"Bergman" says the aging, overweight crime profiler when asked his name the morning after by a woman he has preyed upon/picked up at a group therapy class he's attending at the suggestion of his shrink. "Like the film director" says she trying unsuccessfully to make polite conversation with a serial womaniser whose backstory involves the death of his wife and child in the tsunami and which still haunts him. Bergman is another creation of Hans Rosenfeldt of The Bridge fame, this time working with Michael Hjorth who co-writes and directs one of the two feature length episodes that make up this Brit issue DVD. (You'll have to get it through Amazon or other supplier in the UK.)
While the bleakness of the mighty Ingmar's work lurks all about, the series takes a cue from Silence of the Lambs in setting Bergman after a particularly devious serial killer whom he put away in jail but whose mastery of crime is such that he is committing crimes via surrogates. Bergman has been a wreck for awhile but his skills are such that the wallopers who are nonplussed are forced to recall him for his ability to see through the fog of information and intuit evil intent. The fact that he has had an horrendous personal life which makes him hate everybody, good and bad, is one of the tropes of this particular part of the trade.
There are two directors used in this two film but interlinked set but both work seamlessly. The camera is mostly hand held, very edgy and the cutting takes you backwards and forwards. This lesswens the impact of the violence itself and strangely enough it is further minimised by a decision to render much of it via still photographs of the murder scenes and victims.

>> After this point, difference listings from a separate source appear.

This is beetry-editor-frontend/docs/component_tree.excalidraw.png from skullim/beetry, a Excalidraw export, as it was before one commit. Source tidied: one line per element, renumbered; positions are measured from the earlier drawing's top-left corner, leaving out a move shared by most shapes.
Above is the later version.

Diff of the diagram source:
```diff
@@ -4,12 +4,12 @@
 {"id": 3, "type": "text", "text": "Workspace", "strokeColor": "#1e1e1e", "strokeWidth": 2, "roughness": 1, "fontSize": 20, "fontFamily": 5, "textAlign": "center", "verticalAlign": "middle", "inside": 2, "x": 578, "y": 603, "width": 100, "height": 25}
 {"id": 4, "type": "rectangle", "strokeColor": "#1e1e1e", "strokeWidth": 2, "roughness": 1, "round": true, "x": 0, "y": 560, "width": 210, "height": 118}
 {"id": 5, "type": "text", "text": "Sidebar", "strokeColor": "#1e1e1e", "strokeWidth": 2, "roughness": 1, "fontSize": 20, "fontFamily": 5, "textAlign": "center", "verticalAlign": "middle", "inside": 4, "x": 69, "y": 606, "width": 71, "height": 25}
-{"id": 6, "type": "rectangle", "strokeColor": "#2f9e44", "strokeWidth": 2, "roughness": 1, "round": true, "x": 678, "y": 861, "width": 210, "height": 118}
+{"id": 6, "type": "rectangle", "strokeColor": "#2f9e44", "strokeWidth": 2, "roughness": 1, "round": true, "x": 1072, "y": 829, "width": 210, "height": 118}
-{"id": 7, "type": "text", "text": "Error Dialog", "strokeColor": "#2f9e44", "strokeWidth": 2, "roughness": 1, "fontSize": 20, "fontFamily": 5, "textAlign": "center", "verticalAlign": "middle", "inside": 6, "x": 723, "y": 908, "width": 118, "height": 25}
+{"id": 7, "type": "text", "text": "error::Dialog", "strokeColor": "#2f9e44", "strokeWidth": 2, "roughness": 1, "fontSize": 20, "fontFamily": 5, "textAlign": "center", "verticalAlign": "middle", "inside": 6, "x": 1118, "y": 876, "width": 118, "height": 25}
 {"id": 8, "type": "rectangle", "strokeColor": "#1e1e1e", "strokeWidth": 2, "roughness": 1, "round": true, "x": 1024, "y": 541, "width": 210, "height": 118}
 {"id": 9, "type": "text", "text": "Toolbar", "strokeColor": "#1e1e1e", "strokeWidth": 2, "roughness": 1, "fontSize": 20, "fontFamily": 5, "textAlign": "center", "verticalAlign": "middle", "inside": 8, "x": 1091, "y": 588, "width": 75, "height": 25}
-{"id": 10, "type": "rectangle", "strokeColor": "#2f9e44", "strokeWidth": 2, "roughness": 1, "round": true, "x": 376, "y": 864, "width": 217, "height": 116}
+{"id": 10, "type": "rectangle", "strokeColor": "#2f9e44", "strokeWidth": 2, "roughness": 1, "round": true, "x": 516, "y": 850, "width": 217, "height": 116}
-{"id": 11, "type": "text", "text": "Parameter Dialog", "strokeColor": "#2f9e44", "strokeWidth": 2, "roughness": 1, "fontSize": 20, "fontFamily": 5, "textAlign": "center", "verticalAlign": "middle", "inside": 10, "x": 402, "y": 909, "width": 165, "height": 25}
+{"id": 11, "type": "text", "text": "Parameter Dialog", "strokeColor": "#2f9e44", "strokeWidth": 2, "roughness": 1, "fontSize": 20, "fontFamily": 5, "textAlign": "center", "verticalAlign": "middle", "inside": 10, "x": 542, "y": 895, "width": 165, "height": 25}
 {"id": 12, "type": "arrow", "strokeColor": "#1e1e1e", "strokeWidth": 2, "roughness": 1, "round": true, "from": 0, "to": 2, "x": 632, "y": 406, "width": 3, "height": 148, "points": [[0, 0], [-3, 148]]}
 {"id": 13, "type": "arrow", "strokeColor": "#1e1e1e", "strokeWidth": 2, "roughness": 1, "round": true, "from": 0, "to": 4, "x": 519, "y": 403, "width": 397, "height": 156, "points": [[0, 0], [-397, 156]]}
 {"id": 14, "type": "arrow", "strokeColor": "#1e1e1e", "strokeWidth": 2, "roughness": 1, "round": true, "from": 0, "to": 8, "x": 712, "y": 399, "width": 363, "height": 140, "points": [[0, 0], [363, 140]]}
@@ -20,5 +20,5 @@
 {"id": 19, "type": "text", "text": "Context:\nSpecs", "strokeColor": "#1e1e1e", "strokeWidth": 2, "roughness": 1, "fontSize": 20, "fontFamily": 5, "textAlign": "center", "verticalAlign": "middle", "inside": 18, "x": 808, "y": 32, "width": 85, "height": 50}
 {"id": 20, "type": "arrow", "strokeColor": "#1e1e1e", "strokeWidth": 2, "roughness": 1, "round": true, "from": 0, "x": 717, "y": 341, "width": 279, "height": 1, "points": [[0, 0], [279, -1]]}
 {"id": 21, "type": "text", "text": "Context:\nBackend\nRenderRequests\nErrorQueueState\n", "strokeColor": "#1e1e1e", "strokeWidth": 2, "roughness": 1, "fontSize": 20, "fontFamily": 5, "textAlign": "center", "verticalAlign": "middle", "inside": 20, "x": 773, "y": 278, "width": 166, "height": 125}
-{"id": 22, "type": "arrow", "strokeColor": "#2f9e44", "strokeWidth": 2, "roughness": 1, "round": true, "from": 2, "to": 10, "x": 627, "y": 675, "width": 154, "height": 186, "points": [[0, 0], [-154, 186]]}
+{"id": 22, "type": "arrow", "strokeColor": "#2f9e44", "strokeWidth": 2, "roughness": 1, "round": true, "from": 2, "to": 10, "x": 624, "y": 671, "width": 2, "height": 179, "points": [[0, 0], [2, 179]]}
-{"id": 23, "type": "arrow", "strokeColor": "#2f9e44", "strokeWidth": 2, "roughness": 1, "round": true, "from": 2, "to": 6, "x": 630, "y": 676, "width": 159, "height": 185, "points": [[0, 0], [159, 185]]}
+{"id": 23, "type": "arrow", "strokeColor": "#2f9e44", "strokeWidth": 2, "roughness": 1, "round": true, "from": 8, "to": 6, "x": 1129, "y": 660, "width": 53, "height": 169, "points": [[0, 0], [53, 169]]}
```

I'm not sure why SBS has passed on this one (if indeed it has) and nobody among the indie distributors has picked up any rights apparently from my observation of the shelves at JB Hi-Fi. But definitely up to the standard. A well constructed crime, an intriguing criminal, a fallen detective, an angelic associate, the cool Swedish light. Excellent viewing.